I mean, really! They are telling me that they cannot spare $47.50 (or $64.50 with the essay portion) to take the SAT exam as many times as they need? Absolutely bizarre. If their education isn’t important enough for them to live solely off of ramen noodles for two weeks so they can take the test, should they even be taking it?

“What is all that money going to anyway?,” students grieve. Isn’t it obvious? The paper! The paper for all those tests! Who else, other than students, is supposed to fund the growing monopoly that focuses on forcing already-stressed high school students to pay for and survive the up-to-six hours of test-taking just to have a chance at being accepted into college – and the company’s paper supply!

The students asking that ridiculous question shouldn’t even be allowed to take the SAT, for god’s sake. They don’t have the mental capacity to take it, clearly.

Speaking of mental capacity, it is ridiculous that the plaintiffs in the lawsuits question the SAT’s methods of measuring it. Truly, I see no better way than to do it other than to force high-schoolers into chairs, secure a Number 2 pencil into their hands (and God help us if it is any other writing utensil), and make them bubble in countless miniscule bubbles until their brains start to literally boil. And only after that can they be released. But only for ten minutes. And only with the admissions ticket gripped in their fingers or else they will have to be taken out of the test and their scores canceled and then will have to be escorted out because they didn’t have their admissions ticket even though the proctor just saw them in person and know exactly what they look like…That’s the only way I know of, at least.

And don’t even get me started on the tutoring.

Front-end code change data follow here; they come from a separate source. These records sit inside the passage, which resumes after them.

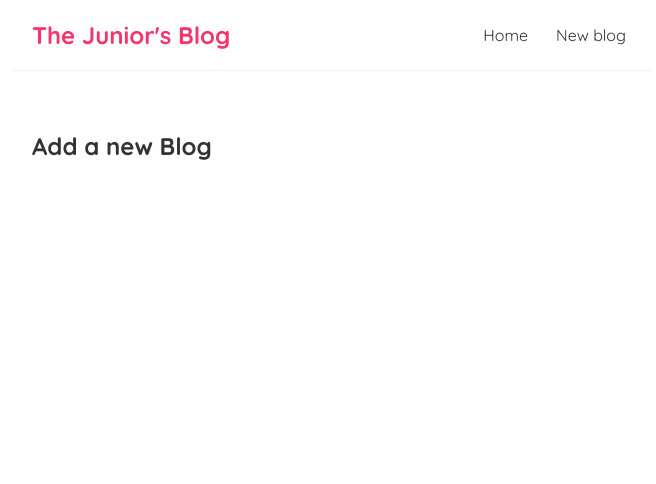
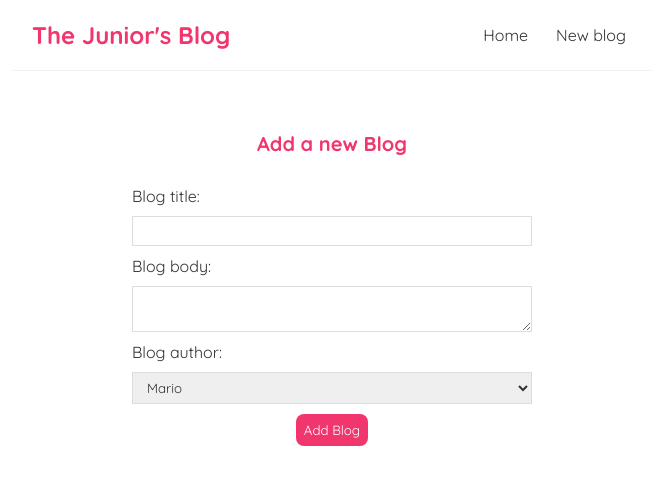
Before and after one commit to gurtatiLND/Blog_React, a React (Create React App) app: page /create in a window 1280 px wide. Shown: the top 484 px of the page, without its empty margins (308-964 px from the left). Built offline with nearby package versions, Linux system fonts and the light colour scheme.

Commit message:
create contolled inputs

```diff
--- a/src/Create.js
+++ b/src/Create.js
@@ -1,7 +1,37 @@
+import { useState } from "react";
+
 const Create = () => {
+    const [title, setTitle] = useState('');
+    const [body, setBody] = useState('');
+    const [author, setAuthor] = useState('Mario');
+
     return (
         <div className="create">
            <h2>Add a new Blog</h2>
+           <form>
+              <label>Blog title:</label>
+              <input
+                type='text'
+                required
+                value={title}
+                onChange={(e) => setTitle(e.target.value)}
+              />
+              <label>Blog body:</label>
+              <textarea
+                required
+                value={body}
+                onChange={(e) => setBody(e.target.value)}
+              ></textarea>
+              <label>Blog author:</label>
+              <select
+                value={author}
+                onChange={(e) => setAuthor(e.target.value)}
+              >
+                <option value="mario">Mario</option>
+                <option value="yoshi">Yoshi</option>
+              </select>
+              <button>Add Blog</button>
+           </form>
         </div>
     );
 }
--- a/src/Home.js
+++ b/src/Home.js
@@ -1,4 +1,3 @@
-
 import BlogList from './BlogList';
 import useFetch from './useFetch';
 
--- a/src/index.css
+++ b/src/index.css
@@ -64,3 +64,35 @@
 .blog-details div {
   margin: 20px 0;
 }
+
+/* create new blog form */
+.create {
+  max-width: 400px;
+  margin: 0 auto;
+  text-align: center;
+}
+.create label {
+  text-align: left;
+  display: block;
+}
+.create h2 {
+  font-size: 20px;
+  color: #f1356d;
+  margin-bottom: 30px;
+}
+.create input, .create textarea, .create select {
+  width: 100%;
+  padding: 6px 10px;
+  margin: 10px 0;
+  border: 1px solid #ddd;
+  box-sizing: border-box;
+  display: block;
+}
+.create button {
+  background: #f1356d;
+  color: #fff;
+  border: 0;
+  padding: 8px;
+  border-radius: 8px;
+  cursor: pointer;
+}
--- a/src/useFetch.js
+++ b/src/useFetch.js
@@ -7,7 +7,7 @@
 
 
     useEffect(() => {
-      {/* we create an abort controller which will stop fetch the data and updating the state
+      {/* we create an abort controller(this is a cleanup function) which will stop fetch the data and updating the state
       when we change the page */}
       const abortCont = new AbortController();
 
```
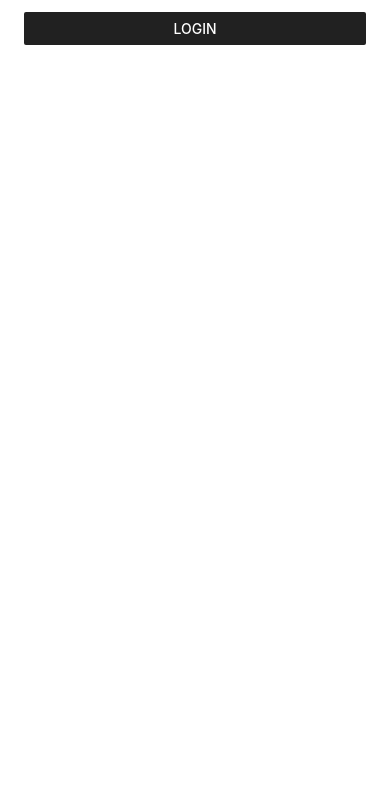
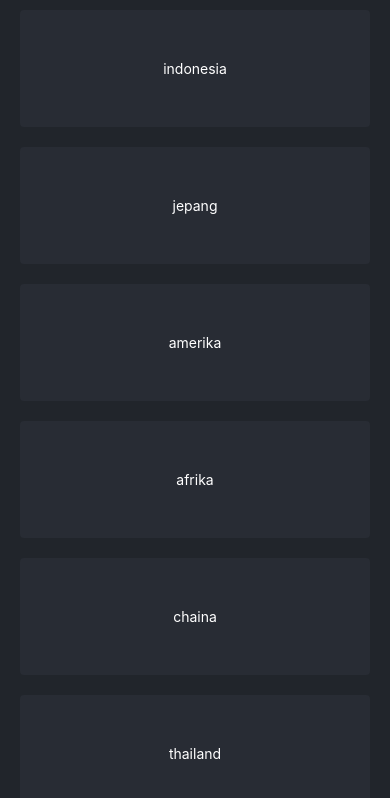
Before and after one commit to chairoel/first-project-react-native, a React Native app: screen / in a window 390 px wide. Shown: the top 798 px of the page. Built offline with nearby package versions, Linux system fonts and the light colour scheme.

Commit message:
show list data using flat list

```diff
--- a/App.js
+++ b/App.js
@@ -1,27 +1,41 @@
 import React, {useState, useEffect} from 'react';
-import {
-  StatusBar,
-  Text,
-  TextInput,
-  TouchableOpacity,
-  View,
-  Image,
-  ScrollView,
-  StyleSheet,
-  Button,
-  Alert,
-} from 'react-native';
+import {FlatList, StatusBar, Text, View} from 'react-native';
+
+const negara = [
+  'indonesia',
+  'jepang',
+  'amerika',
+  'afrika',
+  'chaina',
+  'thailand',
+  'australia',
+];
 
 const App = () => {
   return (
-    <View>
-      <View style={{marginHorizontal: 24, marginTop: 12}}>
-        <Button
-          title="Login"
-          color={'#212121'}
-          onPress={() => Alert.alert('hello world')}
-        />
-      </View>
+    <View style={{flex: 1, backgroundColor: '#21252b'}}>
+      <StatusBar backgroundColor={'#21252b'} barStyle={'light-content'} />
+
+      <FlatList
+        data={negara}
+        renderItem={({item, index}) => (
+          <View
+            style={{
+              marginHorizontal: 20,
+              marginTop: 10,
+              marginBottom: 10,
+              backgroundColor: '#282c34',
+              paddingTop: 50,
+              paddingBottom: 50,
+              justifyContent: 'center',
+              alignItems: 'center',
+              borderRadius: 4,
+              elevation: 3,
+            }}>
+            <Text style={{color: '#FFFFFF'}}>{item}</Text>
+          </View>
+        )}
+      />
     </View>
   );
 };
```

The tutoring! It’s amazing the way that these companies have found a way to make a profit off of your already profitable company. Those who have learned to use their cascading rivers of cash to take advantage of these vital resources are incredibly intelligent. They are able to raise their scores one hundred, two hundred, even three hundred points! Just from these SAT-Prep programs. If those Californians knew about this, maybe they wouldn’t be complaining so much.

Again, I offer my sympathy to you in this situation, CollegeBoard. I understand that it can be hard – sometimes it feels like the entire world is against you. But you’ll get by; you’re still an irrational but necessary hoop that American students have to go through to get into college. It’s those low income high-schoolers that will experience the brunt of it. They’re the ones at the true disadvantage, am I right?

Best Regards,

Sofia Sarak